The oldest known banded Laysan albatross, named Wisdom, has captured the limelight once again. At age 63 she has just laid another egg and is preparing to be a mother once again. Wisdom has captivated audiences around the world, standing as a hero, a survivor, a sparkle of hope. She has been on TV, has her own children’s book, even her own Facebook page.
Albatrosses are monogamous and mate for life, laying only one egg per year. It is estimated that Wisdom has hatched about 36 chicks since she was banded in 1956.
Wisdom calls the Midway Atoll National Wildlife Refuge in Papahānaumokuākea home, always nesting within a few feet of her previous nest but she has logged over 3.2 million miles of flight.
Visit her Facebook, learn more about her, and read about her in the newest Hana Hou magazine on Hawaiian Airlines.
Give a holiday gift that will keep on giving… for generations and generations to come. Paepae o Heʻeia has launched their campaign to raise funds & volunteer hours to repair a hole in the kuapā that has caused the fishpond to be unusable for successful traditional aquaculture for almost 50 years. #panikapuka
Community based management is nothing new, communities throughout Hawaiʻi and around the world have been mālama-ing their resources long before legal regulations and the existing lack of resources. Since the dissolution of the konohiki system, much of our resources have become sparse and governmental enforcement has not shown to be efficient in protecting the remaining resources. Communities around the state have continued to care for their own resources over the years and several have been seeking a community based subsistence fishing area (CBSFA) designation. Most recently with the designation of the Hāʻena CBSFA and the approval of their proposed rules package, community based management has been gaining recognition and movement but this process does not occur over night. It took Hāʻena over 10 years to get to where they are today but they are not alone. Moʻomomi on Molokaʻi and Miloliʻi on Hawaiʻi island have been putting in man hours for over 20 years, since the initial CBSFA legislation and it is undoubtedly paying off.
Who doesn’t enjoy looking at marine mammals, Hawaiian Monk Seals being one of the cutest. But don’t forget, they need their space too and can be dangerous. Just a friendly reminder to keep your distance and keep your pets on a leash. If you see a monk seal entangled in fishing line and/or net or you are out fishing and hook a seal, don’t fret, call the NOAA hotline at 1-888-256-9840 and await their guidance. The Hawaiian Monk Seal is endemic to Hawai’i and is one of the most endangered species in the world, lets work together to keep their population growing and their pups thriving.

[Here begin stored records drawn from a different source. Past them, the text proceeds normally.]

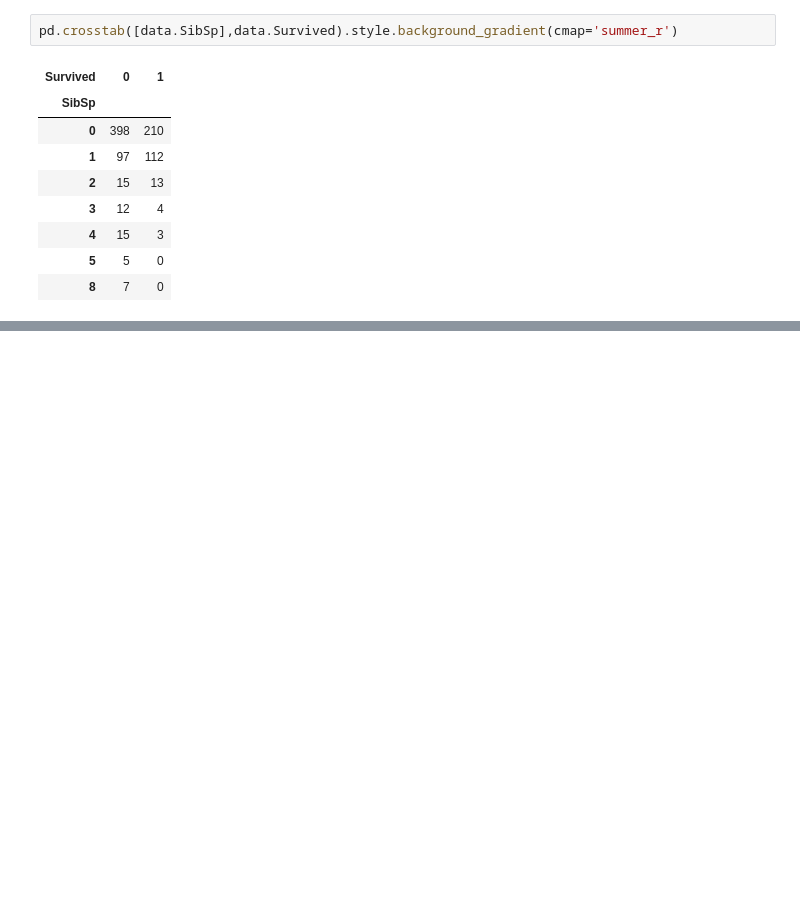
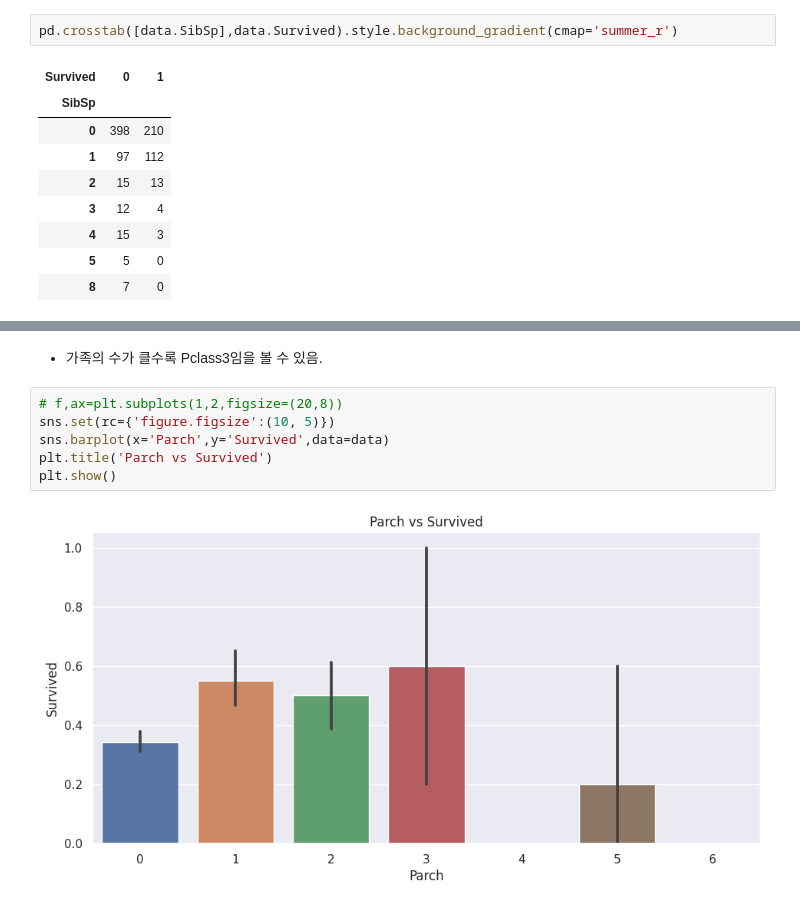
Before and after one commit to yeonduhaeyo/kaggle, a Jupyter notebook: 2-eda-to-prediction-dietanic.ipynb, the cells around one changed output, grey strips where cells are left out. Saved outputs shown, nothing was run; the diff lists cells and outputs as text; blank space fills up the shorter version.

```diff
--- a/2-eda-to-prediction-dietanic.ipynb
+++ b/2-eda-to-prediction-dietanic.ipynb
@@ -307,0 +356,10 @@ pd.crosstab([data.SibSp],data.Survived).style.background_gradient(cmap='summer_r
+# %% [markdown]
+- 가족의 수가 클수록 Pclass3임을 볼 수 있음.
+# %%
+# f,ax=plt.subplots(1,2,figsize=(20,8))
+sns.set(rc={'figure.figsize':(10, 5)})
+sns.barplot(x='Parch',y='Survived',data=data)
+plt.title('Parch vs Survived')
+plt.show()
+# %% [output]
+[figure, added]
```
Also changed, not shown: parts of 22 cells of this notebook.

Coral reefs are undoubtedly suffering from the effects of global warming but the story might not be as sad as expected. BBC recently published an article telling the story of coral reefs throughout the Pacific bouncing back to life after a massive heatwave in 1998. It had previously been predicted that it would take the corals 100 years to make a full recovery, but a mere 15 years later and it seems that the reefs are back in action.
For the full story click here to visit BBC’s website.
As many of you may know, there is an on going war in Kāneʻohe Bay, a war against invasive algae species, Kappaphycus alvarezii & Eucheuma spp. While TNC’s Supersucker operation is designed to remove the algae in large sums, it is nearly impossible for the crew to remove every piece of algae; a detrimental feat since these two algae species reproduce by fragmentation.
Luckily, over the past years, it was discovered that a native species of sea urchin loves to munch on this smothering algae. Tripneustes gratilla, or collector urchins, are outplanted in areas after the Supersucker has came through and removed the algae to a level in which these “tiny cows of the reef” can come and graze away, just as cows do in pastures of grass. This keeps the algae at a maintainable level, a level to which it wonʻt grow back at an unmanageable rate. These little treasures are grown from wild collected gametes at the Anuenue Fishery Research Center (AFRC), a state run facility operated by the Division of Aquatic Resources, where they are grown to about the size of a dime before taken and released on patch reefs in Kāneʻohe Bay. Once a week, a group of TNC staff members volunteers at the urchin hatchery, sorting the toddler urchins by size and cleaning the urchin condos they live in.
Everyone loves algae right? We (& the fishes) love to eat it, it makes our poke that much more ono, its used in medications and even cosmetics, and most importantly it provides oxygen, via photosynthesis.
Cloud Collective, a firm in Europe, has taken the love of algae to a whole new level and has put it to a practical use in the fight against urban carbon dioxide levels.
They have constructed a suspended algae farm above a highway in Switzerland. This algae farm is designed to capitalize on the algae’s naturally occurring photosynthetic process; the algae thrives on the abundance of sunlight and carbon dioxide produced by the traffic, filtering the air and releasing oxygen along the way. The algae can then be extracted and used to produce fuel, electricity and even in foods.
What do you say? We say this is just what Honolulu needs!!!
To learn more about this project and their other innovations visit Cloud Collective’s website.